“All You Need is Kill”: Let’s Read #3

“Let’s Read” is an attempt on my behalf to master Japanese language by reading Japanese texts found in books, magazines, newspapers, etc.

In this edition, the text is from “All You Need is Kill.” A military sci-fi written by Hiroshi Sakurazaka and has been adapted to what I think as one of the better sci-fi films with Tom Cruise in the lead, “Edge of Tomorrow.

See all previous posts on this series from its dedicated category.


  • 土埃. Noun. “Cloud of dust.” Kanjis for this compound are つち “soil” and ほこり “dust.” You could maybe use けむり “smoke” instead of 埃 as in 土煙 to deliver the same information of “cloud of dust.”
  • を. Particle. Marks 土埃 as a direct object.
  • 巻き上げる. Verb. “To roll up.” I found 巻 here is an interesting kanji because it invokes an image of rolling something flat with your hands into something that takes 己 shape. Just like a rice roll sushi which was colloquially called “maki sushi.”
  • 巻き上げる is a transitive verb so it requires a direct object. On the contrary, 巻き上がる is an intransitive verb with the same meaning. The rule of thumb is perhaps that if a verb ends with an える, it is most likely a transitive verb. The same could be said with intransitive verb and ある.
  • This sentence then becomes a simple “A を B” sentence that translates into, “cloud of dust rolled up.”
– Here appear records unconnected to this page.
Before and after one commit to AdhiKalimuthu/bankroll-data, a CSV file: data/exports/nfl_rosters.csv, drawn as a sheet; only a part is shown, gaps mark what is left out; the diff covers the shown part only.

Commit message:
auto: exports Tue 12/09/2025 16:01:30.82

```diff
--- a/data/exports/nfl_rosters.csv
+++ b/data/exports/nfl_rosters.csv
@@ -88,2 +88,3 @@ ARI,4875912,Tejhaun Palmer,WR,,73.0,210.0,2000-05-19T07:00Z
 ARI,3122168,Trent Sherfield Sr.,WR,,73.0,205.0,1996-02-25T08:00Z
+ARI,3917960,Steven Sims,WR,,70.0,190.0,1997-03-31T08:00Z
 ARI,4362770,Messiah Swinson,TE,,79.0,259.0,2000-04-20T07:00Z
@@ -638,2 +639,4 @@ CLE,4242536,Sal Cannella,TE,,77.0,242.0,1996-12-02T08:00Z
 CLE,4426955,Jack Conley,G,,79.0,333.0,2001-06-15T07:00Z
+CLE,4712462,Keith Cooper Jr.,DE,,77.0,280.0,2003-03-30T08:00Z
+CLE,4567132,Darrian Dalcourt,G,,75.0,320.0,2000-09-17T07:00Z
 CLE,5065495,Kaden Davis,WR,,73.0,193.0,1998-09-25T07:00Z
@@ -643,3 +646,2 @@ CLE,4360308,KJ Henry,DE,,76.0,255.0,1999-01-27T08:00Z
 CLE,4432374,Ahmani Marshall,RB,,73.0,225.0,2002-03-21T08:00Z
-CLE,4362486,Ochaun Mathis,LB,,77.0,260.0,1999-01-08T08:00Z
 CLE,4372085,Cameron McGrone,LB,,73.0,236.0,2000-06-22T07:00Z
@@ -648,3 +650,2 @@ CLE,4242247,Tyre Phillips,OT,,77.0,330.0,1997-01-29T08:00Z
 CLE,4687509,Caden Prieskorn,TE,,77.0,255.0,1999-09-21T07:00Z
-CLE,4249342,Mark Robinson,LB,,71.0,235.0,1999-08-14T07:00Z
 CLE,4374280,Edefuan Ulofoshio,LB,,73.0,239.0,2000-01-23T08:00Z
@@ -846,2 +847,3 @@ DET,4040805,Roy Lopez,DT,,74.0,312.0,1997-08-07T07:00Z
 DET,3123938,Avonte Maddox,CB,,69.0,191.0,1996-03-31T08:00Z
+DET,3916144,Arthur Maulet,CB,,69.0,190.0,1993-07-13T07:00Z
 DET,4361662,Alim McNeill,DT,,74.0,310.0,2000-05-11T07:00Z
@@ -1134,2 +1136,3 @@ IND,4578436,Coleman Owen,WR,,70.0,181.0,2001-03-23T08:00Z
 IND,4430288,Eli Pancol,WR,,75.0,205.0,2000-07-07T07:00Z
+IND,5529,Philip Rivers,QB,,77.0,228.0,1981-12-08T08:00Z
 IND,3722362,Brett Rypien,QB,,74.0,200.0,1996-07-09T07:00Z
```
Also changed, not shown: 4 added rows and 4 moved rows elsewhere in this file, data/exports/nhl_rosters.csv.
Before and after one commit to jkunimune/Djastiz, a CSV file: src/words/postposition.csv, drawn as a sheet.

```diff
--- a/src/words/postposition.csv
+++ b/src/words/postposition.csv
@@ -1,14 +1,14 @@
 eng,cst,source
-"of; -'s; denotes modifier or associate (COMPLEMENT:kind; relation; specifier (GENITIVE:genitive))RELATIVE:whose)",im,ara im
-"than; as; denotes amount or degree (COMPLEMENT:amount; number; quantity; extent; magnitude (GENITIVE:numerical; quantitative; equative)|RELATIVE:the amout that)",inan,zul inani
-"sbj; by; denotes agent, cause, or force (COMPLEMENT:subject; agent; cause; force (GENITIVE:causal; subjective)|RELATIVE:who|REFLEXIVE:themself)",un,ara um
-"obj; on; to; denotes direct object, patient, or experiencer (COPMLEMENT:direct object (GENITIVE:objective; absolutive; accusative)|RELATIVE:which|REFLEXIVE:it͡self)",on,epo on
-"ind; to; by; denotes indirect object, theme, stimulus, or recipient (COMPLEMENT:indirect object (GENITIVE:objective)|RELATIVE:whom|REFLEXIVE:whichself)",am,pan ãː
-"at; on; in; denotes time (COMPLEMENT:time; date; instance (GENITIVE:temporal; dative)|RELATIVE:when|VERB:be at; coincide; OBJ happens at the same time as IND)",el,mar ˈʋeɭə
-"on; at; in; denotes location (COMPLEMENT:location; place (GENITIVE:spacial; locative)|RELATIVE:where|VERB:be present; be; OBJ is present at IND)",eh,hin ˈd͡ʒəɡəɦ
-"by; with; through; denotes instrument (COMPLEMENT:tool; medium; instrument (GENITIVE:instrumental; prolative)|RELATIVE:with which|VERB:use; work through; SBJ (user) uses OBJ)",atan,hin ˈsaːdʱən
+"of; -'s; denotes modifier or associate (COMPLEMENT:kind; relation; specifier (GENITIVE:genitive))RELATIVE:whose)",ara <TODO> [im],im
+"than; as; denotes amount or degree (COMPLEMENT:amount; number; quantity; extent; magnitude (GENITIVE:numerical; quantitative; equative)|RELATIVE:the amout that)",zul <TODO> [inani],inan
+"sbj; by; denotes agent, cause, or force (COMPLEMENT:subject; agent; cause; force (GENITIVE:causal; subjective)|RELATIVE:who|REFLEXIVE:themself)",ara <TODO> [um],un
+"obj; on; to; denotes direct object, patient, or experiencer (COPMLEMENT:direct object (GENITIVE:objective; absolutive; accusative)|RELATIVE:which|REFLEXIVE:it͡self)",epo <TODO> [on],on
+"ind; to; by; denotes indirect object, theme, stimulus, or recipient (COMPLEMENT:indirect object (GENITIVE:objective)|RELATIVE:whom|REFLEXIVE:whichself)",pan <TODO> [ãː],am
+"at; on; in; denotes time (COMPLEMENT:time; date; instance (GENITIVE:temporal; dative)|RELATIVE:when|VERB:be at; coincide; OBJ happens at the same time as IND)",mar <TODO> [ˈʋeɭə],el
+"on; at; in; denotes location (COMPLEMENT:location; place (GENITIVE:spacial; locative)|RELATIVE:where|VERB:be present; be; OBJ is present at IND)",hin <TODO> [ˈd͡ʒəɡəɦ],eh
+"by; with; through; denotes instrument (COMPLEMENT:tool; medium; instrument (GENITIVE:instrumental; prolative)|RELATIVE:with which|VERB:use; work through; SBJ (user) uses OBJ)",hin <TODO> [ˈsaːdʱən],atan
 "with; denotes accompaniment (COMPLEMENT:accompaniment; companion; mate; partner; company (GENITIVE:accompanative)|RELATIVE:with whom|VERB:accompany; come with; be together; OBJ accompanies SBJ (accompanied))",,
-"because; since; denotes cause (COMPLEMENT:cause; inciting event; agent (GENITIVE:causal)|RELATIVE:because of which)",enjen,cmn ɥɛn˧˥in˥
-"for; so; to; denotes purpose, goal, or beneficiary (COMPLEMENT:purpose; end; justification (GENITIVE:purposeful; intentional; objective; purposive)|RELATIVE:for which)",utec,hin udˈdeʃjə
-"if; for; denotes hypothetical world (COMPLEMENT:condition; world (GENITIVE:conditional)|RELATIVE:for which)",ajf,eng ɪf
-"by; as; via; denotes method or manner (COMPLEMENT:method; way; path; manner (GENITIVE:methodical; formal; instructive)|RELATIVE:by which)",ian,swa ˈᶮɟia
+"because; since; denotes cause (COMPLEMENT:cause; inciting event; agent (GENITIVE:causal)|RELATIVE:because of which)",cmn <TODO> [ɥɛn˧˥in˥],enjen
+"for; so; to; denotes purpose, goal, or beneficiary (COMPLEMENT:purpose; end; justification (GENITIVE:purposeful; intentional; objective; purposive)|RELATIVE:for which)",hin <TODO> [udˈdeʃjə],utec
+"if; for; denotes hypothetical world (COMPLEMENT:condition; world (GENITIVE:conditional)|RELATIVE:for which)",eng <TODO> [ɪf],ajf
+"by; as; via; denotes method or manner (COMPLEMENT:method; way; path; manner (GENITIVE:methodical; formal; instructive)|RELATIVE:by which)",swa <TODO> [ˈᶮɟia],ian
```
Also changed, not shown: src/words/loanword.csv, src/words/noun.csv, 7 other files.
  • 埃. Noun. “Dust.”
  • の. Particle. Possessive.
  • カーテン. Noun. “Curtain.”
  • 埃のカーテン then translates into, “curtain of dust.”
  • に. Particle. Marks 埃のカーテン as a target for the next action.
  • 次. Noun. “Next; The following.”
  • の. Particle. Possessive.
  • 一弾. Noun. “One bullet.”
  • が. Particle. Marks 次の一弾 as a subject.
  • 孔. Noun. “Hole.” Probably an alternative kanji for あな.
  • を. Particle. Marks 孔 as a direct object.
  • 開ける. Verb. “To open.”
  • This sentence then translates into, “the next one bullet opens a hole in the curtain of dust.”


  • 空. Noun. “Sky.”
  • を. Particle. Marks 空 as a direct object.
  • 焦がす. Verb. “To burn; To scorch.”
  • 空を焦がす then translates into “burning the sky.”
  • 幾千. Noun. “Several thousands.”
  • 幾万. Noun. “Several ten thousands.” Combined with 幾千, this actually doesn’t add anything except to over exaggerate the “a lot” meaning.
  • の. Particle. “of.”
  • うち. Noun. “Within.”
  • 幾千幾万のうち then translates into “from a lot of.” Combined with 空をこがす, it then becomes verb-noun construct meaning “from a lot of (things) that burn the sky.”
  • たった. “Only.”
  • 一発. Noun. “One shot.”
  • This first phrase, 空を焦がす幾千幾万のうちたった一発 then could be translated into, “only one shot from a lot of (things) that burn the sky.”
  • 指. Noun. “Finger.”
  • ほど. Adverbial noun. “Degree; Extent; Bounds; Limit.”
  • Aほど is a fairly common occurrence in Japanese and could be taken to mean “as much as A.” In this case, 指ほど then translates into “as much as finger.”
  • の. Particle. Possessive.
  • 塊. Noun. “Mass; Lump.”
  • Together, 指ほどの塊 then translates into “lump as big as a finger.”
  • が. Particle. Marks 指ほどの塊 as a subject.
  • 体. Noun. “Body.”
  • を. Particle. Marks 体 as a direct object.
  • 通り抜ける. Verb. “To pass through.” A combination of とおり “road,” and ける “to come out.”
  • だけ. Particle. “Only; Merely”
  • で. Particle. Instrumentation particle often translates as “by.”
  • 体を通り抜けるだけで then could be translated into “by merely passing through the body.”
  • ヒト. Noun. “Person.” Written with katakana here perhaps to highlight its importance.
  • は. Particle. Marks ヒト as a topic.
  • 死ぬ. Verb. “To die.”
  • All these then, combined and came out as a relatively simple translation, “only one shot from these many that burns the sky, a lump no bigger than your finger, merely passing through your body, a man is dead.”

Leave a Reply

Your email address will not be published. Required fields are marked *